From the January-February 2023 issue of News & Letters
Kansas City, Kans.—Congress has done its best to become the nation’s strikebreaker by forcing a five-year contract on railroad workers who had been set to go on strike on Dec. 12. Union members in four of the 12 unions had voted to reject a tentative agreement that negotiators had reached with six major rail carriers in September.
President Biden, calling himself a good pro-union Democrat, spearheaded this attack on workers’ right to strike, justifying his siding with the railroads by citing damage to the economy—which is the idea of a strike, to make the owners give in.
The railroads crowed about the 24% raise and $5,000 bonus due workers in the tentative agreement that Congress has now imposed—actually quite meager considering the many years without raises. But it was a struggle over workers’ time, not pay, that led to voting down the contract.
TIME OFF CAN’T BE BOUGHT
Railroads have carried out layoffs just to please Wall Street investors in recent years (BNSF has shed 30% of its work force since 2015). They are worshiping at the altar of the latest “just-in-time” scheme, Precision Scheduled Railroading, to minimize delays in moving rolling stock by claiming all of a worker’s life for the company.
That has left the surviving workers who were traditionally on call with as little as a single guaranteed day off.
Imagine never straying farther than the two-hour report time, and because of job cuts actually called in to work more than 300 days a year, at any hour of the day or night, and maybe for 14 hours at a time. It is humanly impossible to comply, but rather than easing the strain on workers BNSF unilaterally introduced a 30-point scheme to discipline and even fire violators.
Karl Marx had assessed the 19th-Century agitation for the 10-hour day for English factory workers as a greater achievement than the French Revolution’s Universal Declaration of the Rights of Man: to determine “When does my day begin and when does it end?”
The struggles of railroad workers to know when their day ends, when their week ends, when their month ends demonstrates that, until capitalism is rooted out, workers’ gains of one generation can be taken back or retrogression can even make conditions worse.
WHICH SIDE ARE THEY ON?
Biden stepped into the role of a 19th-Century president: Grover Cleveland sent troops to Chicago in 1894 to break the Pullman strike, at the cost of 70 lives, after Pullman fired workers and sliced wages of the rest.

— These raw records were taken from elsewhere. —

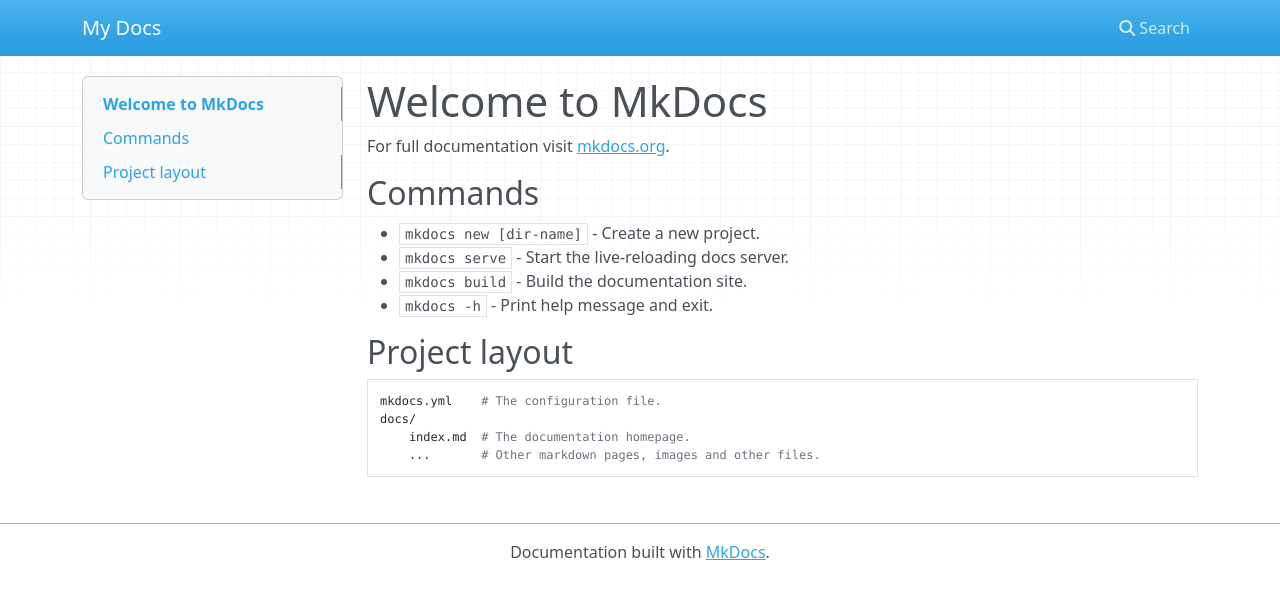
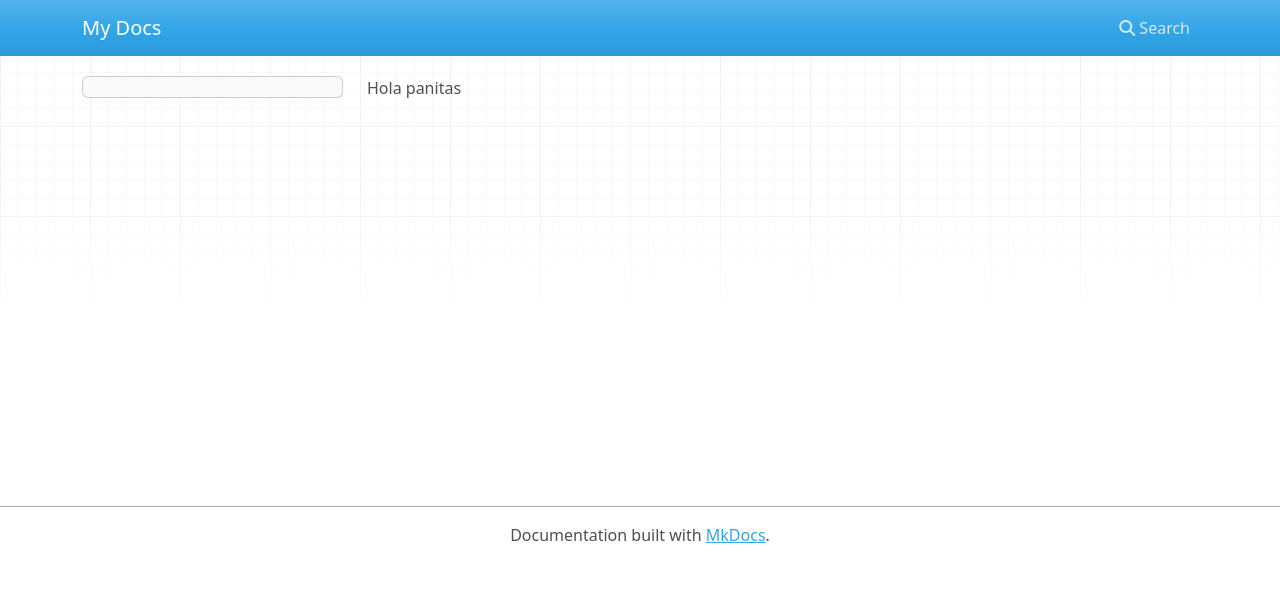
Before and after one commit to valfrio/Practica-2_5, an MkDocs documentation site: the page built from docs/index.md, in a window 1280 px wide. Shown: the top 599 px of the page. Built offline with MkDocs 1.6.1, drawn with Linux system fonts in a browser that asks for light colours; nearby versions of some CDN libraries.

Commit message:
hola panitas

```diff
--- a/docs/index.md
+++ b/docs/index.md
@@ -1,17 +1,3 @@
-# Welcome to MkDocs
 
-For full documentation visit [mkdocs.org](https://www.mkdocs.org).
 
-## Commands
-
-* `mkdocs new [dir-name]` - Create a new project.
-* `mkdocs serve` - Start the live-reloading docs server.
-* `mkdocs build` - Build the documentation site.
-* `mkdocs -h` - Print help message and exit.
-
-## Project layout
-
-    mkdocs.yml    # The configuration file.
-    docs/
-        index.md  # The documentation homepage.
-        ...       # Other markdown pages, images and other files.
+Hola panitas
```
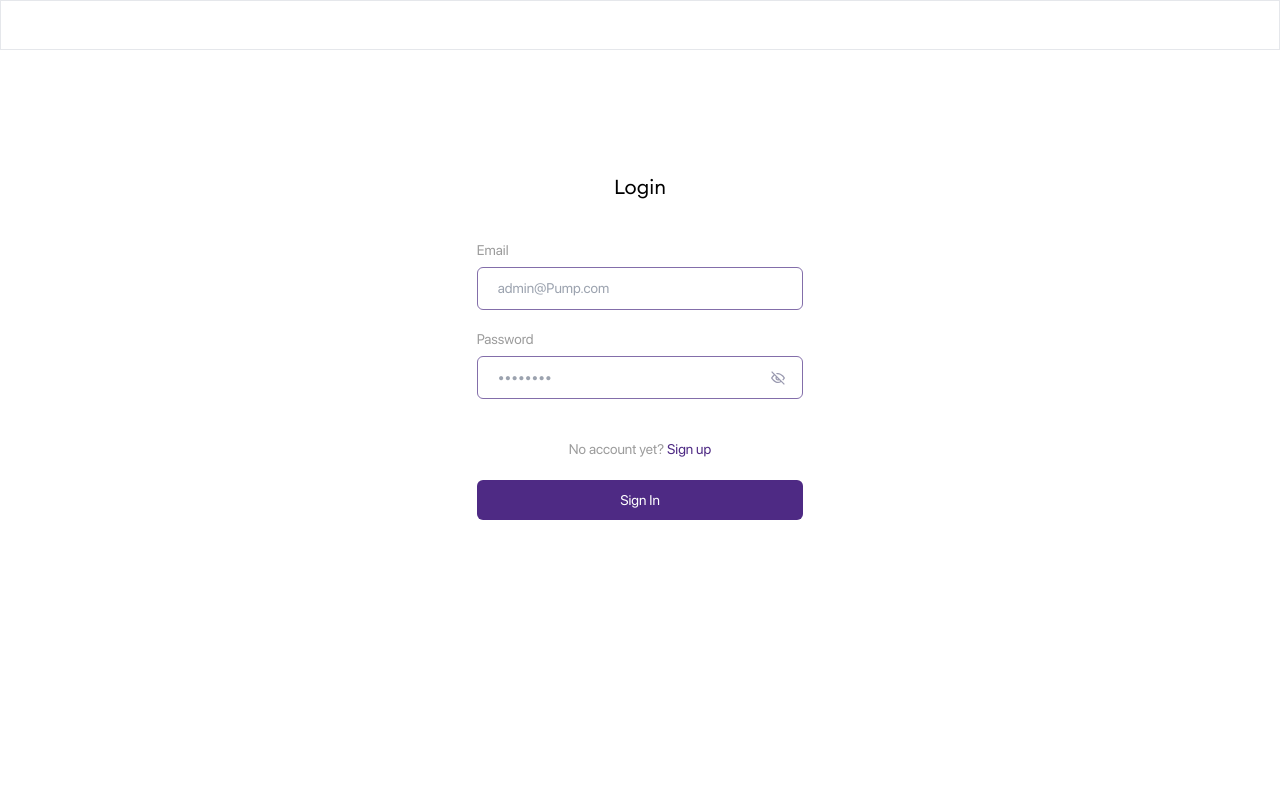
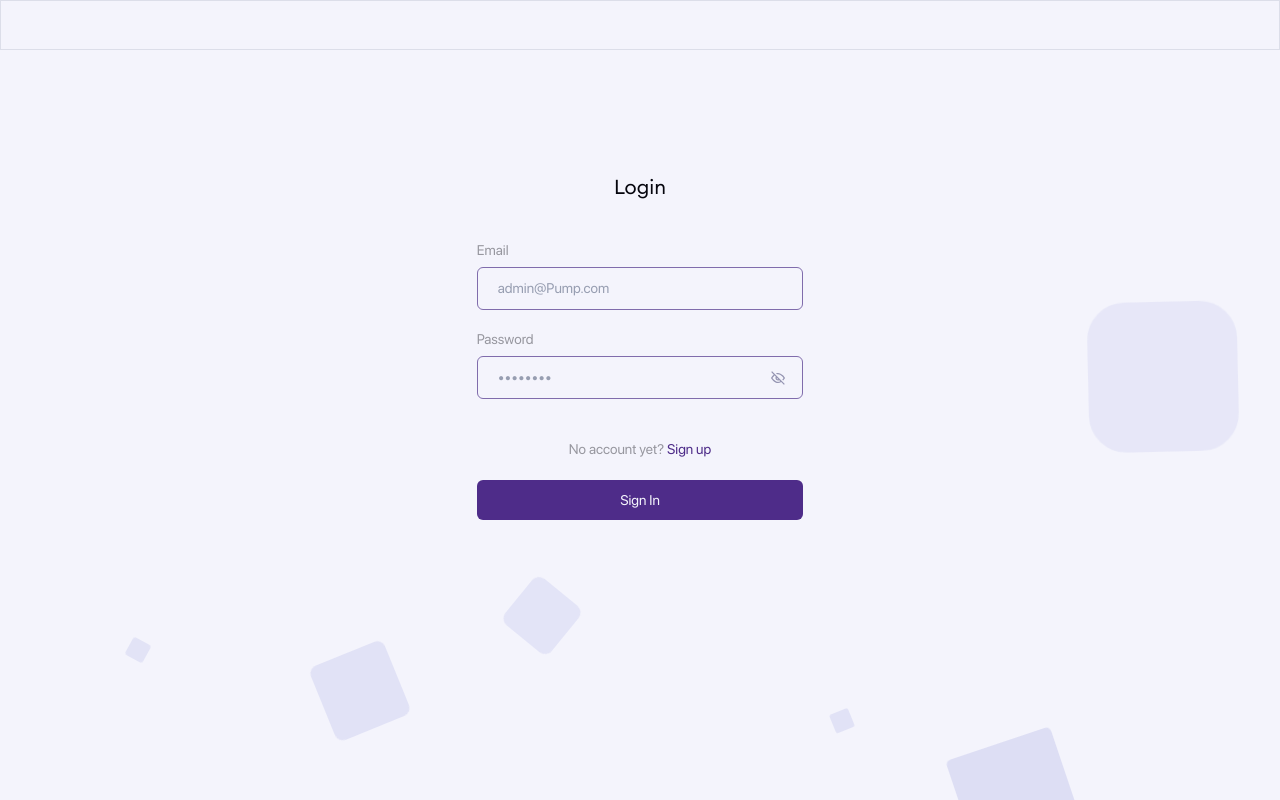
Before and after one commit to kaydist/new-user-pump, a React (Create React App) app: page / in a window 1280 px wide. Built offline with nearby package versions, Linux system fonts and the light colour scheme.

Commit message:
added ui pattern for auth and card

```diff
--- /dev/null
+++ b/src/components/animated-bg/animated-bg.css
@@ -0,0 +1,119 @@
+.area {
+  background: #4e54c810;
+  background: -webkit-linear-gradient(to left, #8f94fb, #4e54c8);
+  width: 100%;
+  height: 100vh;
+  position: absolute;
+  top: 0;
+  left: 0;
+  pointer-events: none;
+}
+
+.circles {
+  position: absolute;
+  top: 0;
+  left: 0;
+  width: 100%;
+  height: 100%;
+  overflow: hidden;
+}
+
+.circles li {
+  position: absolute;
+  display: block;
+  list-style: none;
+  width: 20px;
+  height: 20px;
+  background: #4e54c825;
+  animation: animate 25s linear infinite;
+  bottom: -150px;
+}
+
+.circles li:nth-child(1) {
+  left: 25%;
+  width: 80px;
+  height: 80px;
+  animation-delay: 0s;
+}
+
+.circles li:nth-child(2) {
+  left: 10%;
+  width: 20px;
+  height: 20px;
+  animation-delay: 2s;
+  animation-duration: 12s;
+}
+
+.circles li:nth-child(3) {
+  left: 70%;
+  width: 20px;
+  height: 20px;
+  animation-delay: 4s;
+}
+
+.circles li:nth-child(4) {
+  left: 40%;
+  width: 60px;
+  height: 60px;
+  animation-delay: 0s;
+  animation-duration: 18s;
+}
+
+.circles li:nth-child(5) {
+  left: 65%;
+  width: 20px;
+  height: 20px;
+  animation-delay: 0s;
+}
+
+.circles li:nth-child(6) {
+  left: 75%;
+  width: 110px;
+  height: 110px;
+  animation-delay: 3s;
+}
+
+.circles li:nth-child(7) {
+  left: 35%;
+  width: 150px;
+  height: 150px;
+  animation-delay: 7s;
+}
+
+.circles li:nth-child(8) {
+  left: 50%;
+  width: 25px;
+  height: 25px;
+  animation-delay: 15s;
+  animation-duration: 45s;
+}
+
+.circles li:nth-child(9) {
+  left: 20%;
+  width: 15px;
+  height: 15px;
+  animation-delay: 2s;
+  animation-duration: 35s;
+}
+
+.circles li:nth-child(10) {
+  left: 85%;
+  width: 150px;
+  height: 150px;
+  animation-delay: 0s;
+  animation-duration: 11s;
+}
+
+@keyframes animate {
+  0% {
+    transform: translateY(0) rotate(0deg);
+    opacity: 1;
+    border-radius: 0;
+  }
+
+  100% {
+    transform: translateY(-1000px) rotate(720deg);
+    opacity: 0;
+    border-radius: 50%;
+  }
+}
--- /dev/null
+++ b/src/components/animated-bg/animated-bg.jsx
@@ -0,0 +1,23 @@
+import React from "react";
+import './animated-bg.css'
+
+function AnimatedBg() {
+  return (
+    <div class="area">
+      <ul class="circles">
+        <li></li>
+        <li></li>
+        <li></li>
+        <li></li>
+        <li></li>
+        <li></li>
+        <li></li>
+        <li></li>
+        <li></li>
+        <li></li>
+      </ul>
+    </div>
+  );
+}
+
+export default AnimatedBg;
--- a/src/index.css
+++ b/src/index.css
@@ -205,6 +205,14 @@
     }
   }
 
+
+  .wallet-card{
+    background-image: url('./assets/card-pattern.svg');
+    background-size: cover;
+    background-opacity: 0.3;
+    @apply bg-primary-soft;
+  }
+
 }
 
 @layer utilities {
--- a/src/layouts/AuthLayout.js
+++ b/src/layouts/AuthLayout.js
@@ -1,4 +1,5 @@
 import React from "react";
+import AnimatedBg from "../components/animated-bg/animated-bg";
 
 function AuthLayout({ children }) {
   return (
@@ -12,6 +13,9 @@ function AuthLayout({ children }) {
           {children}
         </main>
       </>
+
+
+      <AnimatedBg />
     </div>
   );
 }
--- a/src/pages/Top-up.jsx
+++ b/src/pages/Top-up.jsx
@@ -18,7 +18,7 @@ function TopUpWallet({ showTopUpModal, setShowTopUpModal }) {
 
   useMemo(() => {
     if (isDepositingStatus === "success") {
-      setShowTopUpModal(!showTopUpModal);
+      setShowTopUpModal(false);
     }
   }, [isDepositingStatus]);
 
--- a/src/pages/dashboard.jsx
+++ b/src/pages/dashboard.jsx
@@ -42,7 +42,7 @@ function Dashboard() {
       </div>
 
       <div className="mt-4">
-        <div className="card rounded-md min-h-[150px] bg-primary-soft col-between">
+        <div className="card wallet-card rounded-md min-h-[150px] bg-primary-soft col-between">
           <div className="flex justify-between w-full">
             <div className="inline-block">
               <h2 className="text-2xl">
@@ -81,7 +81,7 @@ function Dashboard() {
           <div className="flex justify-between w-full">
             <div className="inline-block">Card ID: {user?.card_id}</div>
             <div className="inline-block">
-              Last Update: {fullDateFormat(user?.card_id)}
+              Last Seen: {fullDateFormat(new Date)}
             </div>
           </div>
         </div>
```
Also changed, not shown: src/assets/card-pattern.svg (added).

“Socialists” in Congress like Alexandria Ocasio-Cortez (except for Rashida Tlaib and Bernie Sanders) ended up on the opposite side of the class line from Socialist Eugene Debs, leader of the American Railway Union back in 1894, by voting to quash workers’ right to strike today—while exhorting railroad workers to “Stay Strong!”: “We Have Your Backs!”
The overreach by Democrats has provided an opening for Republicans to play games themselves. Suddenly Senators Ted Cruz and Josh Hawley are presenting themselves as friends of the working class by voting against the imposed contract. They also voted for the face-saving bill that would have slapped a band-aid on railroad workers’ inability to get time off by guaranteeing them seven paid sick days, knowing that bill would fail.
For Biden and the Congressional “Socialists” and for rail bosses, the matter is now settled. But the railroad workers who have not yet been listened to will likely still have their say.